    Well, I've lived here on and off for most of my life, and I agree with twinsmama - there really is not much in the way of culture, trends, and "scenes" that are easier to access in other parts of the country, so be prepared for that. (Some people who like it here disagree, but this is just my own opinion). The nicest areas are in Madison and south Huntsville. That's where most of the engineers and people in related fields (the Arsenal, etc.) live. North Huntsville is a very low-income area that is visually unappealing to some people, although it's not quite as bad as it used to be. Once you get outside of Huntsville, you're pretty much in "Deliverance" land, although again, I suppose that's not as bad as it used to be, either. Most of the people who really like it here seem to be those in government/engineering jobs (as they tend to have VERY good job security here) and those with strong Protestant backgrounds (there's a reason why they call it the Bible belt ) The Arsenal-types jobs are pretty much the lifeblood of the town.
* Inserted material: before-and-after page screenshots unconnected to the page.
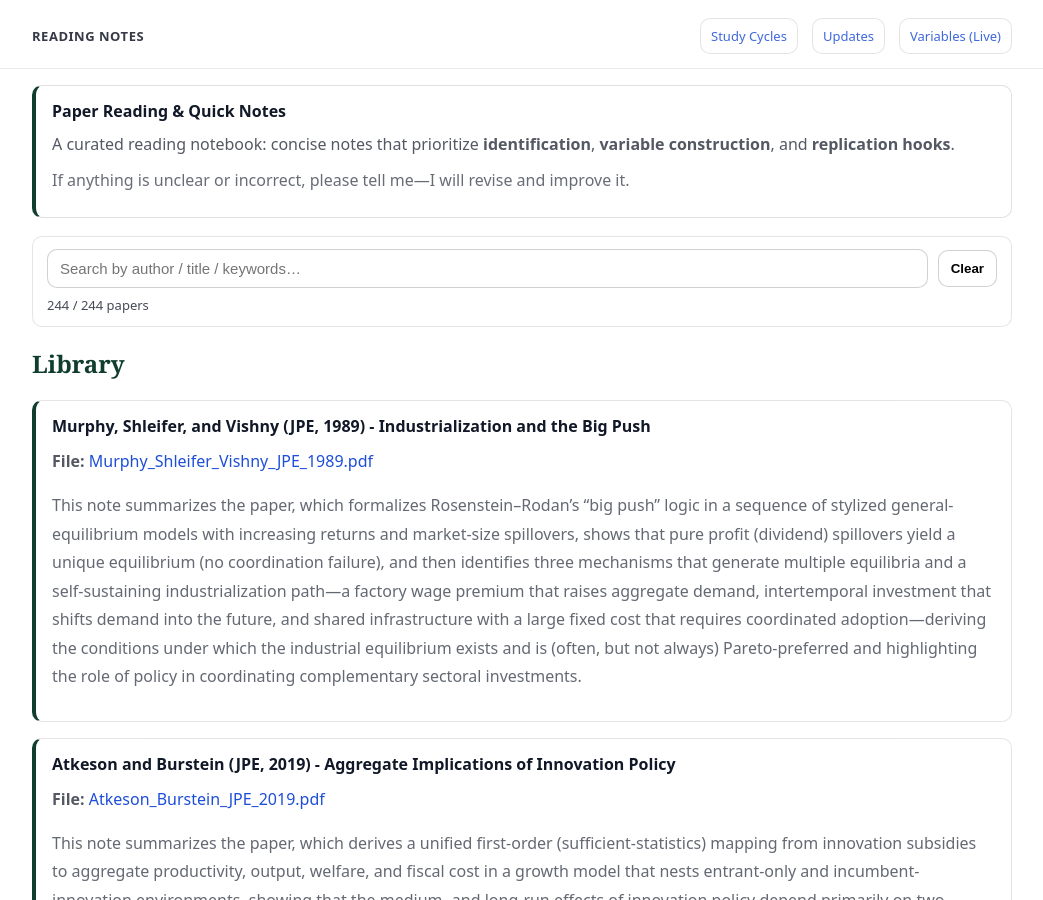
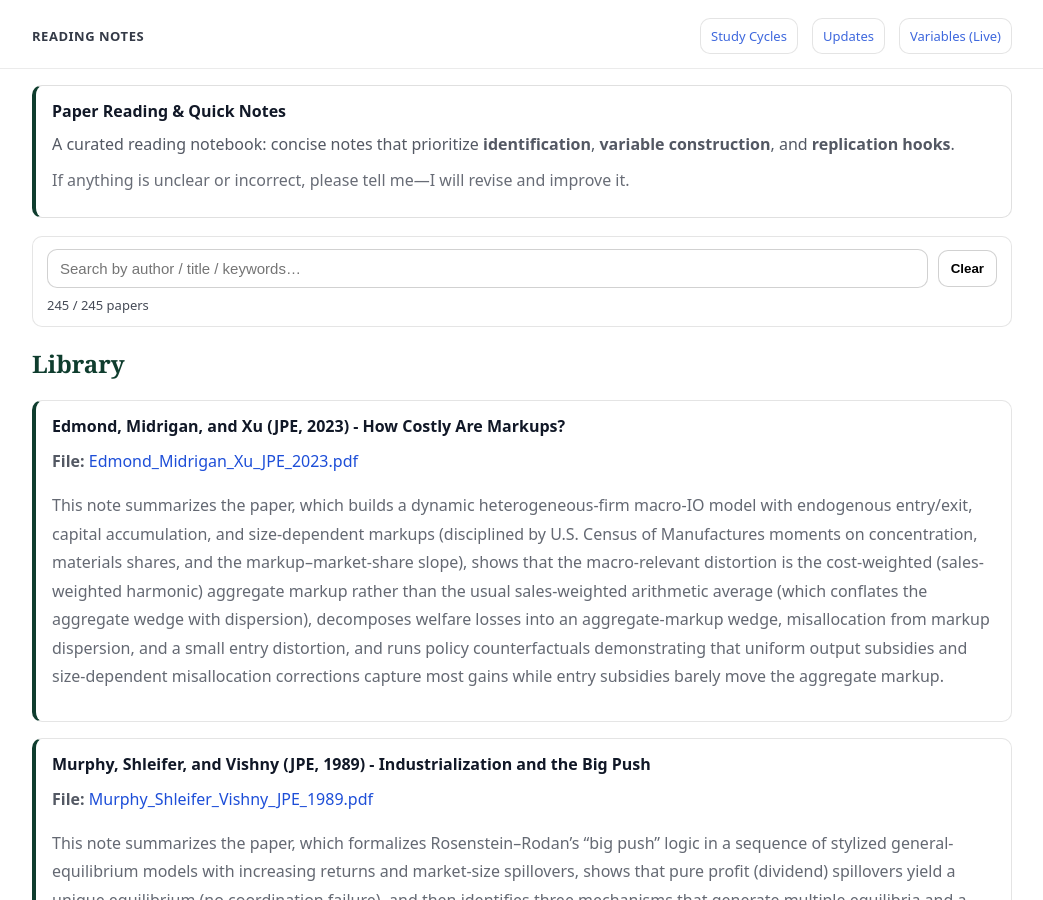
Before and after one commit to yaxinzn/study-archive, a Jekyll site: the page built from reading/index.md, in a window 1280 px wide and 900 px high. Shown: the whole window, without its empty margins (118-1161 px from the left). Built offline with Jekyll 4.4.1, drawn with Linux system fonts in a browser that asks for light colours.

Commit message:
Reading: add/update Edmond_Midrigan_Xu_JPE_2023.pdf

```diff
--- a/_data/reading.yml
+++ b/_data/reading.yml
@@ -1,3 +1,7 @@
+- title: "Edmond, Midrigan, and Xu (JPE, 2023) - How Costly Are Markups?"
+  file: "Edmond_Midrigan_Xu_JPE_2023.pdf"
+  desc: "This note summarizes the paper, which builds a dynamic heterogeneous-firm macro-IO model with endogenous entry/exit, capital accumulation, and size-dependent markups (disciplined by U.S. Census of Manufactures moments on concentration, materials shares, and the markup–market-share slope), shows that the macro-relevant distortion is the cost-weighted (sales-weighted harmonic) aggregate markup rather than the usual sales-weighted arithmetic average (which conflates the aggregate wedge with dispersion), decomposes welfare losses into an aggregate-markup wedge, misallocation from markup dispersion, and a small entry distortion, and runs policy counterfactuals demonstrating that uniform output subsidies and size-dependent misallocation corrections capture most gains while entry subsidies barely move the aggregate markup."
+
 - title: "Murphy, Shleifer, and Vishny (JPE, 1989) - Industrialization and the Big Push"
   file: "Murphy_Shleifer_Vishny_JPE_1989.pdf"
   desc: "This note summarizes the paper, which formalizes Rosenstein–Rodan’s “big push” logic in a sequence of stylized general-equilibrium models with increasing returns and market-size spillovers, shows that pure profit (dividend) spillovers yield a unique equilibrium (no coordination failure), and then identifies three mechanisms that generate multiple equilibria and a self-sustaining industrialization path—a factory wage premium that raises aggregate demand, intertemporal investment that shifts demand into the future, and shared infrastructure with a large fixed cost that requires coordinated adoption—deriving the conditions under which the industrial equilibrium exists and is (often, but not always) Pareto-preferred and highlighting the role of policy in coordinating complementary sectoral investments."
```
Also changed, not shown: 1 other file.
However, they're actually having a hard time replacing a lot of the older engineers and analysts who are gradually retiring right now. So in order to attract more "young professionals", the city is trying to improve its image a bit. They recently built the Bridge Street Mall, which is nice at first, but gets kind of old after awhile. They've been talking about "revitalizing" the downtown area for years now, but I'm still not sure what exactly that's going to entail. btw, I've lived in Nashville, too, and find it to be much more interesting than here. Hope this helps!
  12. Heh...yeah, another one of those posts :) We had a question on a test today. I'm not sure I know what the right answer is, and I would appreciate any assistance in clarifying this: "You are caring for a client who is on a cardiac monitor, is intubated, and is on ventilation. The client's ABG results are: ph 7.37, pCO2 38 mmHg, and HCO3 23 mEq/L. What condition is this client experiencing? A. Respiratory alkalosis B. Respiratory acidosis C. Metabolic alkalosis D. Metabolic acidosis" Thanks in advance for any feedback.
  13. Jedi of Zen

    Question about trach tube dislodgement/emergency

    Thank you for your response! What do you think about lying flat? Is that necessary or helpful to facilitate neck extension, or should the patient remain in Fowler's so that they can breathe easier by sitting more upright? Thanks again!
  14. According to my textbook, "if decannulation occurs after 72 hours, extend the client's neck and open the tissues of the stoma to secure the airway". I assume that "extending the neck" means basically tilting the head back. This may sound like a stupid question, but should you have the patient lie flat in order to best facilitate that, or keep the patient upright so he/she can breathe easier? I'm also wondering how extending the neck like that would help keep the stoma tissues open. I think it would be easier if the patient bends the neck (ie, with chin pointing down). I would welcome any input on this. Thanks!
  15. Jedi of Zen

    Please help with critical thinking question

    I pretty much agree with the OP. I would only add, like others have said, to make sure she does understand when to take her meds as well.
  16. Jedi of Zen

    How're your backs doing guys?

    Taking the time to raise the bed has helped me a lot so far. A little yoga doesn't hurt, either, imho. Actually, I've wondered if any facilities out there would ever allow nurses to wear those vest-like back braces - sort of like what I've seen some Sam's Club employees wear.